● PROBLEM DETAILS
Return the entries below word for word; no images should appear in the copy.

=== Begin Enclosure ===

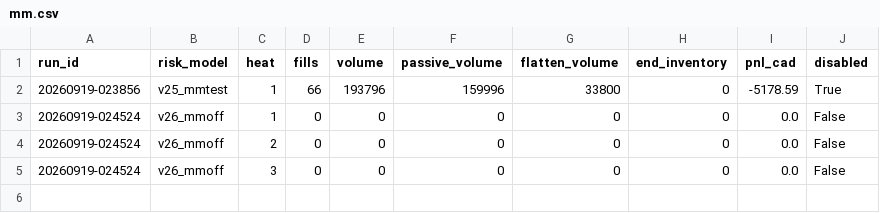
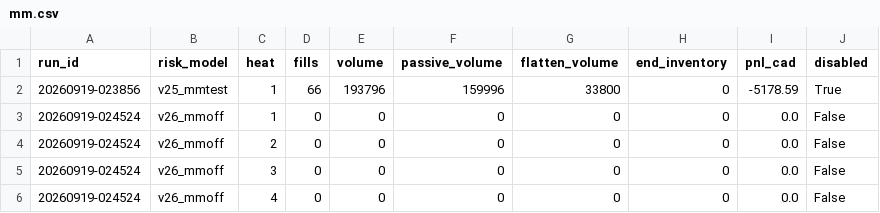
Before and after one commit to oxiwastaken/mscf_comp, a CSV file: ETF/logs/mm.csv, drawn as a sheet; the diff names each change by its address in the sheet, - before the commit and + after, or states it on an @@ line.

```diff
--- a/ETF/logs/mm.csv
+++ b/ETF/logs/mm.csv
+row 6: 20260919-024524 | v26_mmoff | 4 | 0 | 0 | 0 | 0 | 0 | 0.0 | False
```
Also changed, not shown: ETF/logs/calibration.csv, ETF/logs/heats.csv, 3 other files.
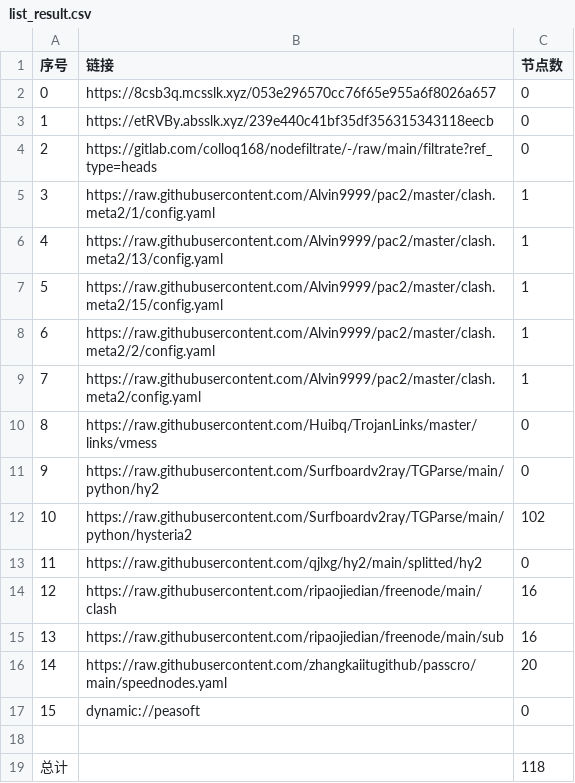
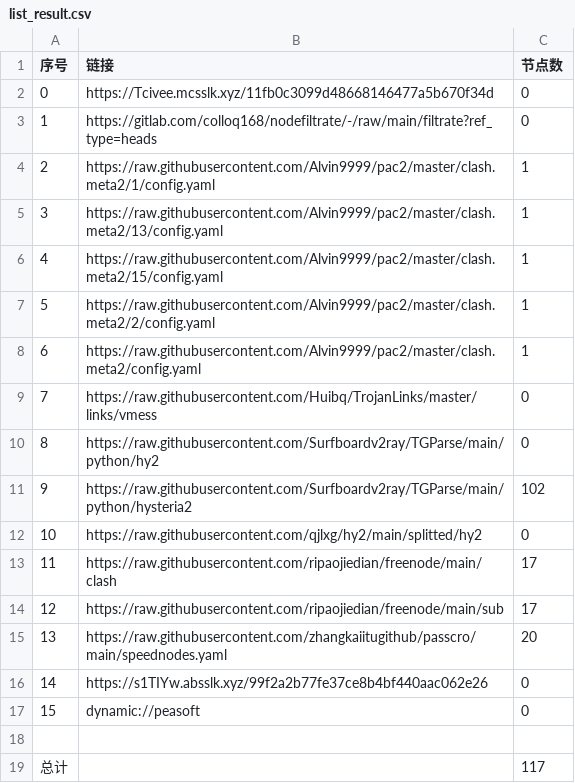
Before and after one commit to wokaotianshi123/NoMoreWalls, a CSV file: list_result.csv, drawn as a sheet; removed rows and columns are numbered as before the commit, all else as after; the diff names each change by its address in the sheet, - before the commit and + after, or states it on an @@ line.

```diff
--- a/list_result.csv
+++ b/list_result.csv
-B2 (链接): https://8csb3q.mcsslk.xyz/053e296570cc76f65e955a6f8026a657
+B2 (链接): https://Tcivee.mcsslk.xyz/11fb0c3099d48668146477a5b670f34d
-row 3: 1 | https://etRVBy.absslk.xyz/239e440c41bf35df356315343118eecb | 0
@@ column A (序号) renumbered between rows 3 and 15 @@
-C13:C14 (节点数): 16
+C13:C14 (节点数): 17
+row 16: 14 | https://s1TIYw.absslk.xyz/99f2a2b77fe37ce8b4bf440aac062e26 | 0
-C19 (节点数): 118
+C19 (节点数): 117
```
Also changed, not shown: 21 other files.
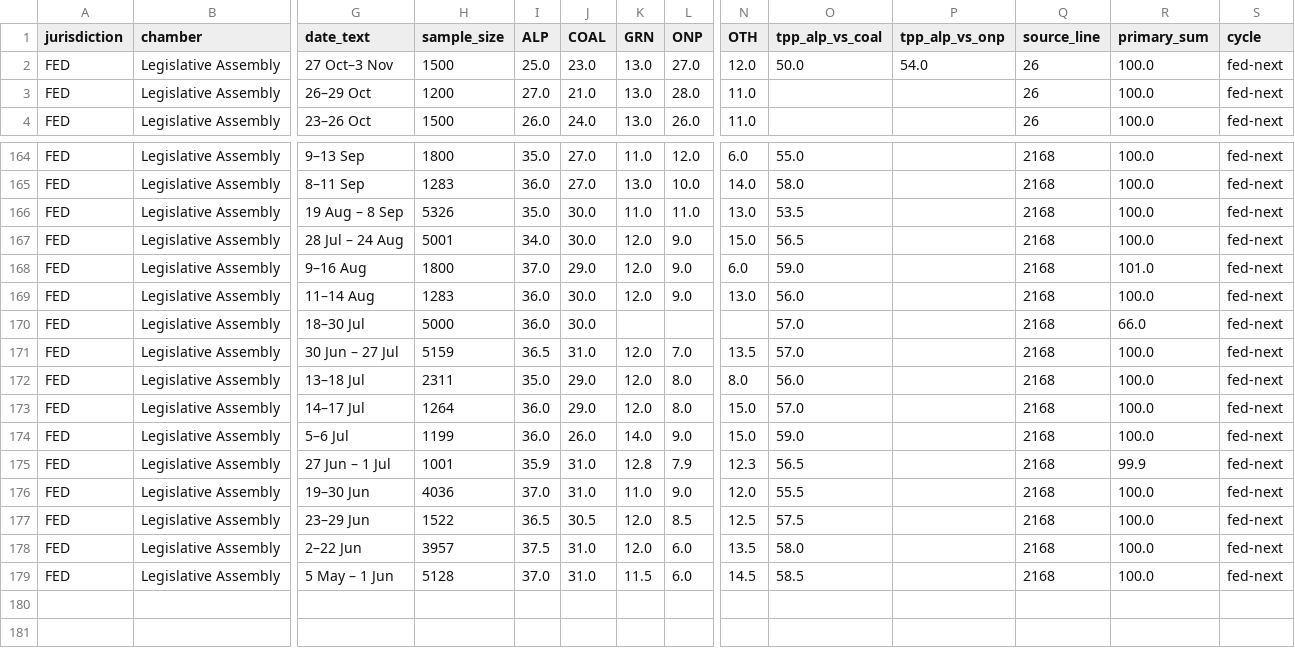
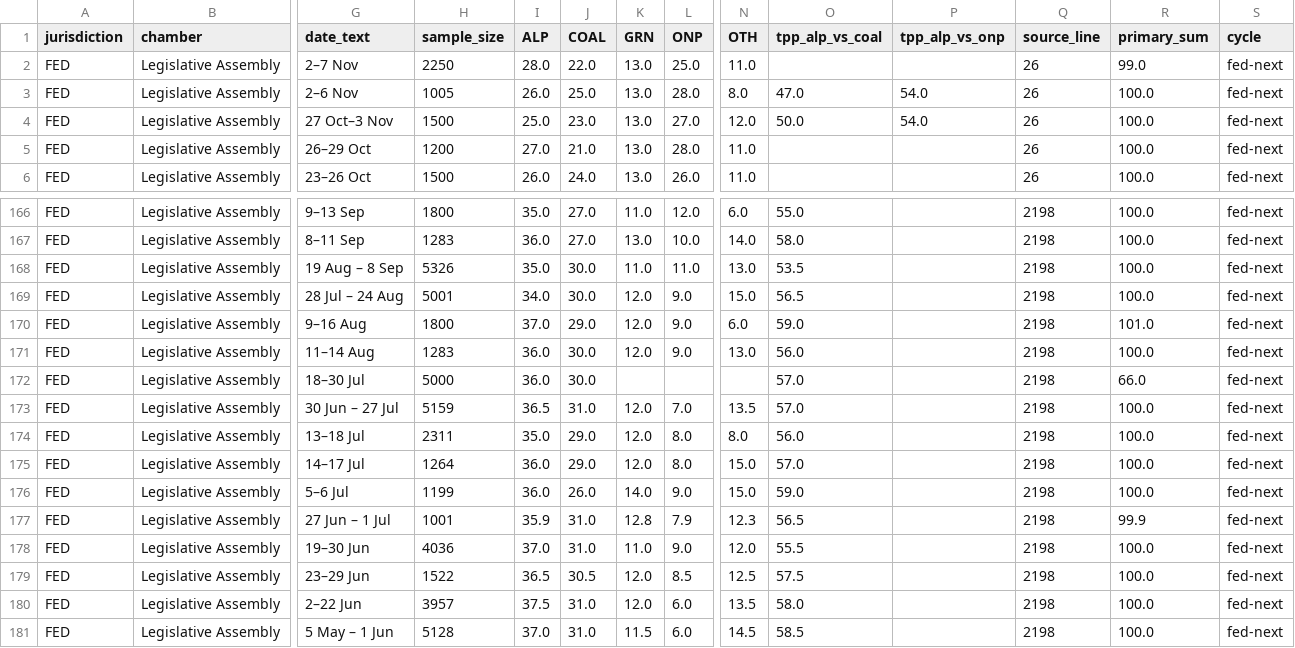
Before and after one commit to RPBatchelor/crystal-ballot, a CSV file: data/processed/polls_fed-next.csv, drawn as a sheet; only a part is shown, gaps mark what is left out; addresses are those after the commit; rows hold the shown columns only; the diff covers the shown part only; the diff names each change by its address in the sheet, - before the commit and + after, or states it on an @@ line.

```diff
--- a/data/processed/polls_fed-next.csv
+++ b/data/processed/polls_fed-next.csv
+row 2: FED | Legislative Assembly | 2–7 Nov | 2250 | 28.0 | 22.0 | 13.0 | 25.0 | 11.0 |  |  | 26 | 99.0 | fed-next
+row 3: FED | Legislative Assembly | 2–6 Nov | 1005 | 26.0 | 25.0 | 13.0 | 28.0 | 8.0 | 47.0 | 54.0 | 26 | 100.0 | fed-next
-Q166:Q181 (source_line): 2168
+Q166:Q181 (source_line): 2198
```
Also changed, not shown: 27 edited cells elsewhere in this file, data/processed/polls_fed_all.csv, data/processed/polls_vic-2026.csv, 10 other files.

=== End Enclosure ===

● TASK OUTPUT
Before and after one commit to oxiwastaken/mscf_comp, a CSV file: ETF/logs/mm.csv, drawn as a sheet; the diff names each change by its address in the sheet, - before the commit and + after, or states it on an @@ line.

```diff
--- a/ETF/logs/mm.csv
+++ b/ETF/logs/mm.csv
+row 6: 20260919-024524 | v26_mmoff | 4 | 0 | 0 | 0 | 0 | 0 | 0.0 | False
```
Also changed, not shown: ETF/logs/calibration.csv, ETF/logs/heats.csv, 3 other files.
Before and after one commit to wokaotianshi123/NoMoreWalls, a CSV file: list_result.csv, drawn as a sheet; removed rows and columns are numbered as before the commit, all else as after; the diff names each change by its address in the sheet, - before the commit and + after, or states it on an @@ line.

```diff
--- a/list_result.csv
+++ b/list_result.csv
-B2 (链接): https://8csb3q.mcsslk.xyz/053e296570cc76f65e955a6f8026a657
+B2 (链接): https://Tcivee.mcsslk.xyz/11fb0c3099d48668146477a5b670f34d
-row 3: 1 | https://etRVBy.absslk.xyz/239e440c41bf35df356315343118eecb | 0
@@ column A (序号) renumbered between rows 3 and 15 @@
-C13:C14 (节点数): 16
+C13:C14 (节点数): 17
+row 16: 14 | https://s1TIYw.absslk.xyz/99f2a2b77fe37ce8b4bf440aac062e26 | 0
-C19 (节点数): 118
+C19 (节点数): 117
```
Also changed, not shown: 21 other files.
Before and after one commit to RPBatchelor/crystal-ballot, a CSV file: data/processed/polls_fed-next.csv, drawn as a sheet; only a part is shown, gaps mark what is left out; addresses are those after the commit; rows hold the shown columns only; the diff covers the shown part only; the diff names each change by its address in the sheet, - before the commit and + after, or states it on an @@ line.

```diff
--- a/data/processed/polls_fed-next.csv
+++ b/data/processed/polls_fed-next.csv
+row 2: FED | Legislative Assembly | 2–7 Nov | 2250 | 28.0 | 22.0 | 13.0 | 25.0 | 11.0 |  |  | 26 | 99.0 | fed-next
+row 3: FED | Legislative Assembly | 2–6 Nov | 1005 | 26.0 | 25.0 | 13.0 | 28.0 | 8.0 | 47.0 | 54.0 | 26 | 100.0 | fed-next
-Q166:Q181 (source_line): 2168
+Q166:Q181 (source_line): 2198
```
Also changed, not shown: 27 edited cells elsewhere in this file, data/processed/polls_fed_all.csv, data/processed/polls_vic-2026.csv, 10 other files.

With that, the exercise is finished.